-- Exercise brief --
Wherever the string "rightentry" shows up in the records below, return that line.

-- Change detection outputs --
-=-=-=-=-
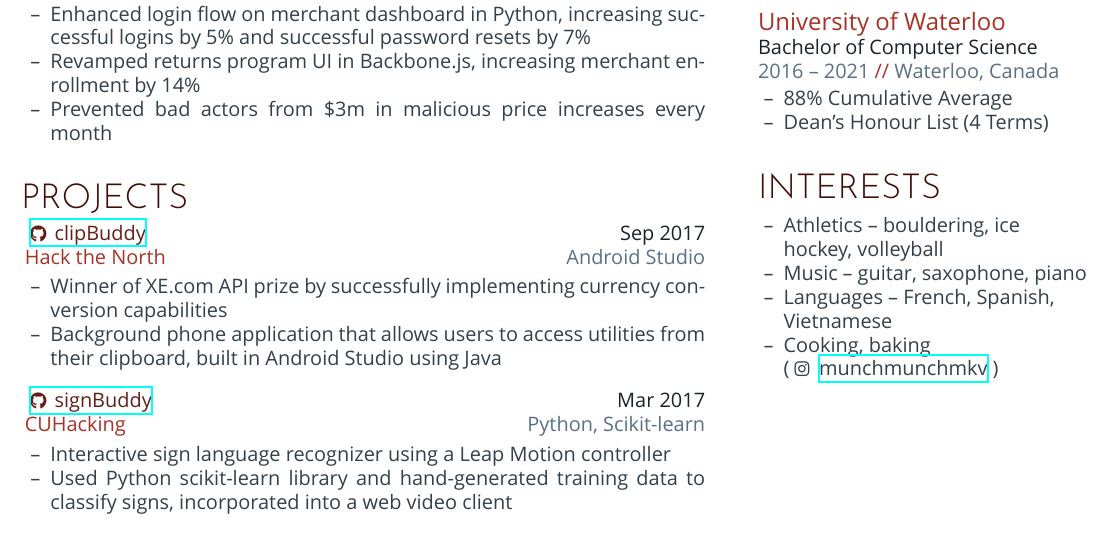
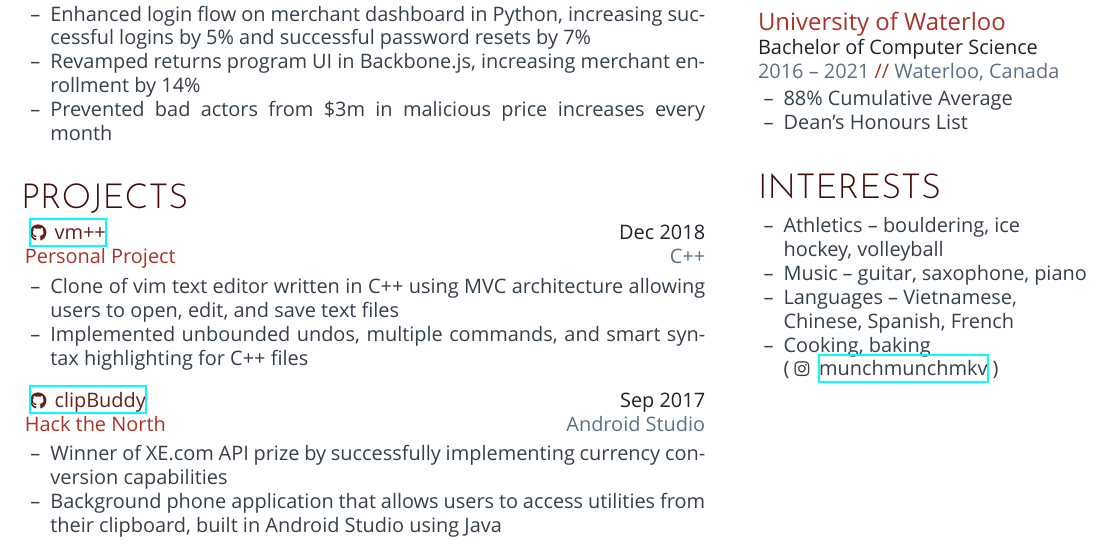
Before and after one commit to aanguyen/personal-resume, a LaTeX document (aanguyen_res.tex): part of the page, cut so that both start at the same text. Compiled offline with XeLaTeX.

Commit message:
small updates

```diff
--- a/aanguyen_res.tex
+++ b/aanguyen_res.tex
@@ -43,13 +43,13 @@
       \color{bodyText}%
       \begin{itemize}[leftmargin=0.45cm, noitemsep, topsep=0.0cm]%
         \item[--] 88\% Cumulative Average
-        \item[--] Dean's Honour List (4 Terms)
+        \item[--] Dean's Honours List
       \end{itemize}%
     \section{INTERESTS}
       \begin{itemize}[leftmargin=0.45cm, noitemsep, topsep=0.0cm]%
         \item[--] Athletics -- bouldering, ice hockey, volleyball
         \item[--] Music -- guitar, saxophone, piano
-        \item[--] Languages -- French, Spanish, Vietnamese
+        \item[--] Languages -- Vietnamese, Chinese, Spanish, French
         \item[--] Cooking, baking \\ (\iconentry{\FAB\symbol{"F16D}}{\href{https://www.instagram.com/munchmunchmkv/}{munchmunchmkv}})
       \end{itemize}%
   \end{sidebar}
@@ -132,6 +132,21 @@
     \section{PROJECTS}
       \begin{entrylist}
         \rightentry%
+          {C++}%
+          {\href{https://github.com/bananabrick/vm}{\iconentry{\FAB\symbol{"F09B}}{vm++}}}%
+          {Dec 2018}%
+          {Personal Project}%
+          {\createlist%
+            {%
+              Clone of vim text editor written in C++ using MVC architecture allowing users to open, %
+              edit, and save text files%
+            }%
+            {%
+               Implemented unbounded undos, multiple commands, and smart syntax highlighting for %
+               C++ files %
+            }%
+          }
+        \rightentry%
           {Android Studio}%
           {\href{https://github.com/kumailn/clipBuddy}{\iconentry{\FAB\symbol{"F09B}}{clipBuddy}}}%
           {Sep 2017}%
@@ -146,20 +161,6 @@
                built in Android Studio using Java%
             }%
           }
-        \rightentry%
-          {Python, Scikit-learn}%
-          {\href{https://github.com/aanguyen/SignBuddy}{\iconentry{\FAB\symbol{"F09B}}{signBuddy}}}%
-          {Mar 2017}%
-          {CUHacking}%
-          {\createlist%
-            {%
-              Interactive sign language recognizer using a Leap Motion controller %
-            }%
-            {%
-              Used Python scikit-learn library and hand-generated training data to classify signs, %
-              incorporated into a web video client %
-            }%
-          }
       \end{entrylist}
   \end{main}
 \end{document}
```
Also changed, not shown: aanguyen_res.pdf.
-=-=-=-=-
-- Answer section --
         \rightentry%
+        \rightentry%
-        \rightentry%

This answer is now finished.